  3. Michael K.

    Michael K. Member

    Mar 3, 1999
    There or Thereabouts
    Nat'l Team:
    United States
    I consider myself an educated person, and yet I have absolutely no idea what this all means. I can literally watch it zip right over my head. This is why GringoTex is one of my favorite posters.
     
  4. art

    art Member

    Jul 2, 2000
    Portland OR
    Nat'l Team:
    United States
    He liked it. As did I. It's my kind of film...all about the writing and acting. Which are both outstanding.
     
  5. GringoTex

    GringoTex Member

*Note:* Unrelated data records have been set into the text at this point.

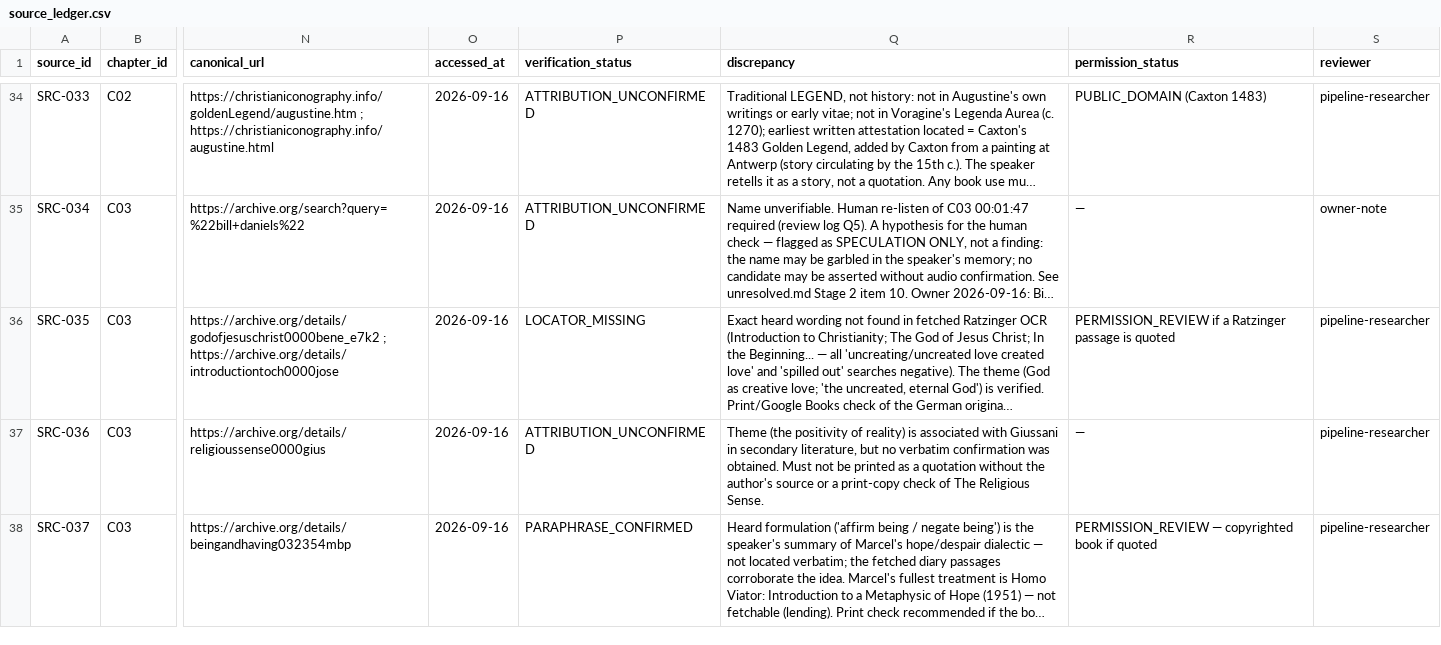
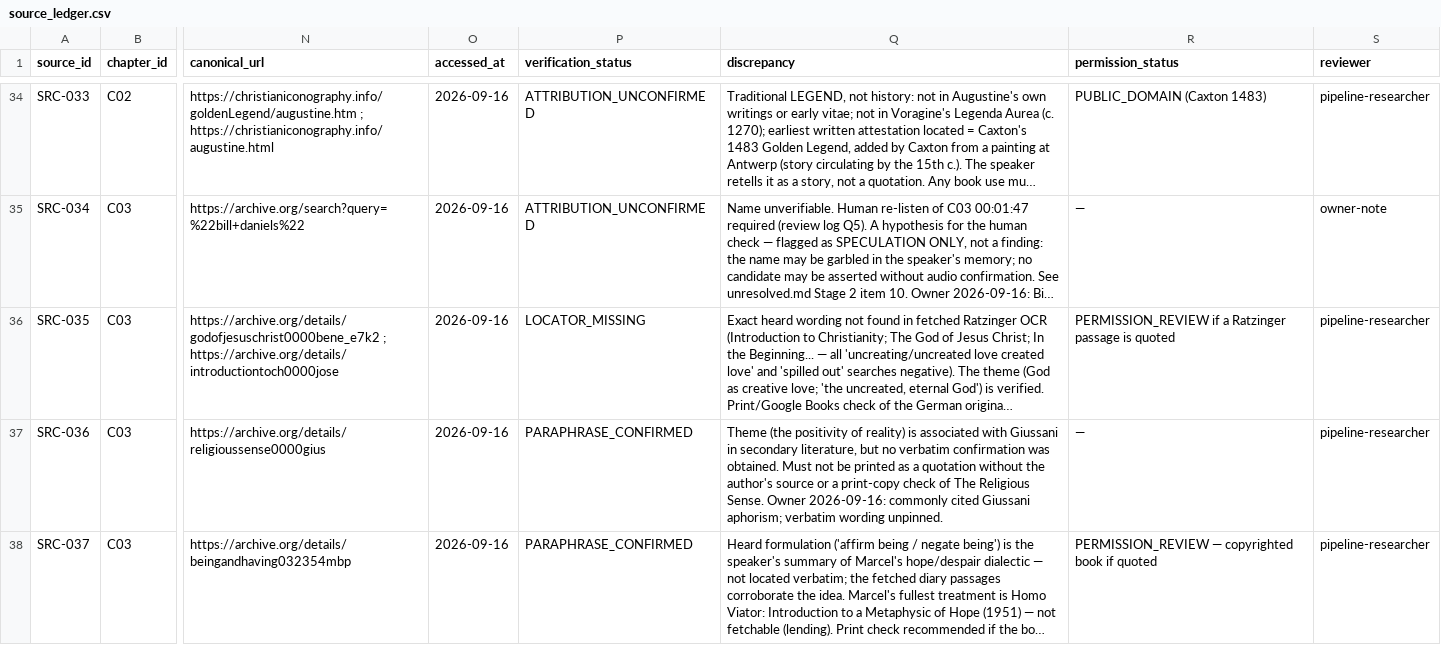
Before and after one commit to gruberpj/trinity, a CSV file: research/source_ledger.csv, drawn as a sheet; only a part is shown, gaps mark what is left out; long unchanged cells end in …; the diff covers the shown part only; the diff names each change by its address in the sheet, - before the commit and + after, or states it on an @@ line.

Commit message:
feat: apply owner review round 1 (21 answers) + research integration
Chapters (drafts + reviewed, provenance-disclosed):
- Ch1: St. Therese confirmed; tent-peg etymology excised (owner research)
- Ch2/Ch4: Elizabeth of the Trinity prayer -> CCC para 260 official text
- Ch3: closing Glory Be restored; Giussani aphorism attribution; Weber
  reference removed; law-of-the-gift hedge kept
- Ch4: full Benedict XVI 2005 homily quote restored from the DOCX
  (closing the 31.4s audio-gap blocker)
- Epilogue: Benedict 'made for greatness' recast as paraphrase (original
  conclusively NOT in official texts; closest = Spe Salvi para 33 for
  endnote); Therese -> 'her Last Conversations'; Chesterton exact quote
  + author's dictated correction; Weber removed -> 'living in an
  enchanted world'; eclipse -> 'of April 2024'
- Ledger: 13 rows updated, SRC-063 added (Mt 18:20), 63 rows total
- unresolved.md: 17 items RESOLVED, RSV-2CE policy recorded, new owner
  flag (Jean LeFrance book to pin)
- Research: Benedict origin hunt, Rublev dating (c. 1411 or 1425-27,
  ROC custody), Therese date (5 June 1897), RSV-2CE verification plan
- Manuscript + PDF rebuilt: 92 pp, 19/19 checks, parity 0.9935

```diff
--- a/research/source_ledger.csv
+++ b/research/source_ledger.csv
-P37 (verification_status): ATTRIBUTION_UNCONFIRMED
+P37 (verification_status): PARAPHRASE_CONFIRMED
-Q37 (discrepancy): …Religious Sense.
+Q37 (discrepancy): …Religious Sense. Owner 2026-09-16: commonly cited Giussani aphorism; verbatim wording unpinned.
```
Also changed, not shown: 1 added row and 13 edited cells elsewhere in this file, 26 other files.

    Aug 22, 2001
    1301 miles de Texas
    Club:
    Tottenham Hotspur FC
    Nat'l Team:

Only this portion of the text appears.